### TASK BRIEF
Pull each line holding the word "Rightarrow" from the data.

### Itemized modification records
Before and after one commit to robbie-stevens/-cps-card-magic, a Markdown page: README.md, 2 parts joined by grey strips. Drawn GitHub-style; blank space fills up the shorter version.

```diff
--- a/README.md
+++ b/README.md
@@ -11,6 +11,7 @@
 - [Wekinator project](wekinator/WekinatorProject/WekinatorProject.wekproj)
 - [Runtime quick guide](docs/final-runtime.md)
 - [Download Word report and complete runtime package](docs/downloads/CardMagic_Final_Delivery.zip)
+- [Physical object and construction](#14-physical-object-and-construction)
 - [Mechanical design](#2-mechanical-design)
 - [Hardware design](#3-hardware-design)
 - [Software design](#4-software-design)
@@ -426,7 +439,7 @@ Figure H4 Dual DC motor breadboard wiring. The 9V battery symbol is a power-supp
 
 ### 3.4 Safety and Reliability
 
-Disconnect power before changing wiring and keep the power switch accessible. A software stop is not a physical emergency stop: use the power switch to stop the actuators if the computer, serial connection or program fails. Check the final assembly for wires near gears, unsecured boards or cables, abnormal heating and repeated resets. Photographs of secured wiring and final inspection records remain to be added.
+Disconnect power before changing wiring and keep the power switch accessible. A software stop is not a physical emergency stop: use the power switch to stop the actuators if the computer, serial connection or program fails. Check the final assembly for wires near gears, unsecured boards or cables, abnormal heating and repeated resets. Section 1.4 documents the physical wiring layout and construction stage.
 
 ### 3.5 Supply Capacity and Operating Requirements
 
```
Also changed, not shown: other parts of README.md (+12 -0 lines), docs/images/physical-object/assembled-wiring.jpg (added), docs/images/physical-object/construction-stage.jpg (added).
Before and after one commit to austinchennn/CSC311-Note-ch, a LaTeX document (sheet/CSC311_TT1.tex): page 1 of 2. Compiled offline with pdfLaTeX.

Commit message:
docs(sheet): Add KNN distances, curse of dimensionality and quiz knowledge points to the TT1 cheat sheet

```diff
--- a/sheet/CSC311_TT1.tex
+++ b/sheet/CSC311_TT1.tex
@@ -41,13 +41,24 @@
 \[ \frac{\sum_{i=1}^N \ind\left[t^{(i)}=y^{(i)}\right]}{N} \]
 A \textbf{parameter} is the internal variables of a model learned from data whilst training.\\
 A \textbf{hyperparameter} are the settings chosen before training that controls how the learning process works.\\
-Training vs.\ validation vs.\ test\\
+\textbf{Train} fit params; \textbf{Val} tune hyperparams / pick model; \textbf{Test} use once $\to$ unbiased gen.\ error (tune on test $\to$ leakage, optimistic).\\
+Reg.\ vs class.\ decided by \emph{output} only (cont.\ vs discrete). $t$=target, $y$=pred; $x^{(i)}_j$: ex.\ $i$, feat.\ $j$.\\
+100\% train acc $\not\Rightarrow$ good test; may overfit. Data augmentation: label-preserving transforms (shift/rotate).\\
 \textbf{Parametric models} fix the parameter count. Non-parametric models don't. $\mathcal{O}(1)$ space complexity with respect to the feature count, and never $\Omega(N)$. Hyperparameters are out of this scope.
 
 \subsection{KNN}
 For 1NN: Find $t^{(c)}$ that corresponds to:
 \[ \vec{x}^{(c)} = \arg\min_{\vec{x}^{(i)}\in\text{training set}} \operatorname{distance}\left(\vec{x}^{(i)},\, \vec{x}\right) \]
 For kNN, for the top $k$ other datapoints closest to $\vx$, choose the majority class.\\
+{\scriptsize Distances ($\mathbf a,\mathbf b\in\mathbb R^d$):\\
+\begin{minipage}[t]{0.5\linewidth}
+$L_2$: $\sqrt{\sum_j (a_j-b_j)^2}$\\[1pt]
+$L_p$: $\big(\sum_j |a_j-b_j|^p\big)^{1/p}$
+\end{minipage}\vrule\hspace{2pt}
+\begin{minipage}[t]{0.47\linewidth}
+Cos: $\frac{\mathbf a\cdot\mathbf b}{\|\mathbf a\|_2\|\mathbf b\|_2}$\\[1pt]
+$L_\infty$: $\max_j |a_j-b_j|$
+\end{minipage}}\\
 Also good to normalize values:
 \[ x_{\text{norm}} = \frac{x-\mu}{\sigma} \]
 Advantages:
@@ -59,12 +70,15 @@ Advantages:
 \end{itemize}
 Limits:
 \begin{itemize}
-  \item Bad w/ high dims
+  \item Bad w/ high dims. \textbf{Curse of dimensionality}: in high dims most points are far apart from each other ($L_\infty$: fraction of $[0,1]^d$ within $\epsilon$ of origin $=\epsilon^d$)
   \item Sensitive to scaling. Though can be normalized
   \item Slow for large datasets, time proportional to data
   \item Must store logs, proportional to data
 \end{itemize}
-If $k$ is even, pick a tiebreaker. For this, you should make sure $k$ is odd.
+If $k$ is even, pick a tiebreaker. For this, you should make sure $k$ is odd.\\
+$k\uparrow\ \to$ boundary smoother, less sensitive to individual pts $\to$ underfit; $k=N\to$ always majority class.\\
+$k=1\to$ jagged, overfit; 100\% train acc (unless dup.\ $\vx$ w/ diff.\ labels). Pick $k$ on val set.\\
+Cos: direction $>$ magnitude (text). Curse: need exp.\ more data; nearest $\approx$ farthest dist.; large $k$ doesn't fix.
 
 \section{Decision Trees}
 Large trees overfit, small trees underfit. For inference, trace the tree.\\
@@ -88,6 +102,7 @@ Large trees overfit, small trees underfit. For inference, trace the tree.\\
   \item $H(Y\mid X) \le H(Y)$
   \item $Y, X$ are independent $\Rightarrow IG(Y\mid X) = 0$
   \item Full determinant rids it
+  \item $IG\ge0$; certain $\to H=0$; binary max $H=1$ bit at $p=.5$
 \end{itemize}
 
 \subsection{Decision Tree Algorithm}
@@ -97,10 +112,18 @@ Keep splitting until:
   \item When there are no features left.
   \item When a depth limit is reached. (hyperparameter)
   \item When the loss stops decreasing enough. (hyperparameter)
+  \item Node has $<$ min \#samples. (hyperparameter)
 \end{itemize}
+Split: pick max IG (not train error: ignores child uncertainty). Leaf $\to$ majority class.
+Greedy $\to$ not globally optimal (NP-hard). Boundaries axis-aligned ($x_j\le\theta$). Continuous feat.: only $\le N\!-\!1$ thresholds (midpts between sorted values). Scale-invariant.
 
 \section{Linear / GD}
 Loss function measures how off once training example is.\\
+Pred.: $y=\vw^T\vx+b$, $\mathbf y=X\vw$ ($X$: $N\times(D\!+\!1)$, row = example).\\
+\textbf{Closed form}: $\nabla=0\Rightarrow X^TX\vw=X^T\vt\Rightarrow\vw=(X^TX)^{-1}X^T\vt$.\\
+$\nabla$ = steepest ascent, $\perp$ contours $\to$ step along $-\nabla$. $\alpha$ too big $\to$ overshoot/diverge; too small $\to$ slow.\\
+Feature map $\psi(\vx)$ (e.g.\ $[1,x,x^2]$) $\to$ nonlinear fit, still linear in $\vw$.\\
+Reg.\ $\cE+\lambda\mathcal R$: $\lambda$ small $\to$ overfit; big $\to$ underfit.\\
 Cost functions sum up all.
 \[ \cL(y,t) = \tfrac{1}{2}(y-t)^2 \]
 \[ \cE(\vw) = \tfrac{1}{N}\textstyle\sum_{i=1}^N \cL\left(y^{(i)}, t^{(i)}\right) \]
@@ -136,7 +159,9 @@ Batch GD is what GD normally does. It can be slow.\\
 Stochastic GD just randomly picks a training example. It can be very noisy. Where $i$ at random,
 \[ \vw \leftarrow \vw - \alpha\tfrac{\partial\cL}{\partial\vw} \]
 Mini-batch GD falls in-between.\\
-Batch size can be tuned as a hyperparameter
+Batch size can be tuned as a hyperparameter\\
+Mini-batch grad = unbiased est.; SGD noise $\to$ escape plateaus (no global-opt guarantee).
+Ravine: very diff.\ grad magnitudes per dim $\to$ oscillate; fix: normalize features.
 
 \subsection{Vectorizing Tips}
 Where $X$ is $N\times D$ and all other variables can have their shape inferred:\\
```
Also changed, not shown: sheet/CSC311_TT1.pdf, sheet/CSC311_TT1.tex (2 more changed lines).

### TASK RESULT
+100\% train acc $\not\Rightarrow$ good test; may overfit. Data augmentation: label-preserving transforms (shift/rotate).\\
   \item $Y, X$ are independent $\Rightarrow IG(Y\mid X) = 0$
+\textbf{Closed form}: $\nabla=0\Rightarrow X^TX\vw=X^T\vt\Rightarrow\vw=(X^TX)^{-1}X^T\vt$.\\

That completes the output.